> _Exercise description_:
Show all lines of the entries in which the word "efflorescere" is found.

Web page revision data:
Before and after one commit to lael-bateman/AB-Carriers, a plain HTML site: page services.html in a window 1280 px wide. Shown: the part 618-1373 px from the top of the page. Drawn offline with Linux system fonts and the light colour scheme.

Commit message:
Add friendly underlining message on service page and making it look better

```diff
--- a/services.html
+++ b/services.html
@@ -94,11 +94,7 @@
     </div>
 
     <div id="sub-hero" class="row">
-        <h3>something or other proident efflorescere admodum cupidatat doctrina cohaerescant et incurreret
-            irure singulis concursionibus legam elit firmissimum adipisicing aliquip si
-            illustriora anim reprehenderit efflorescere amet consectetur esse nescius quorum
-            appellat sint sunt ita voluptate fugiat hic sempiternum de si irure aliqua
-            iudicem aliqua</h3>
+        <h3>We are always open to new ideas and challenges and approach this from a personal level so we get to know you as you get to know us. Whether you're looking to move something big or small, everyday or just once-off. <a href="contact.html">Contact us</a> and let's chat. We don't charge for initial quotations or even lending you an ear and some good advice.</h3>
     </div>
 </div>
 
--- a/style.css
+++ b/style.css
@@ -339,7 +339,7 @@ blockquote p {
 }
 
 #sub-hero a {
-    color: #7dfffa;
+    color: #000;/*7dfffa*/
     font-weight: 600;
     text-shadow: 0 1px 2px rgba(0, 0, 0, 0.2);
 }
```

> _Problem solution_:
-        <h3>something or other proident efflorescere admodum cupidatat doctrina cohaerescant et incurreret
-            illustriora anim reprehenderit efflorescere amet consectetur esse nescius quorum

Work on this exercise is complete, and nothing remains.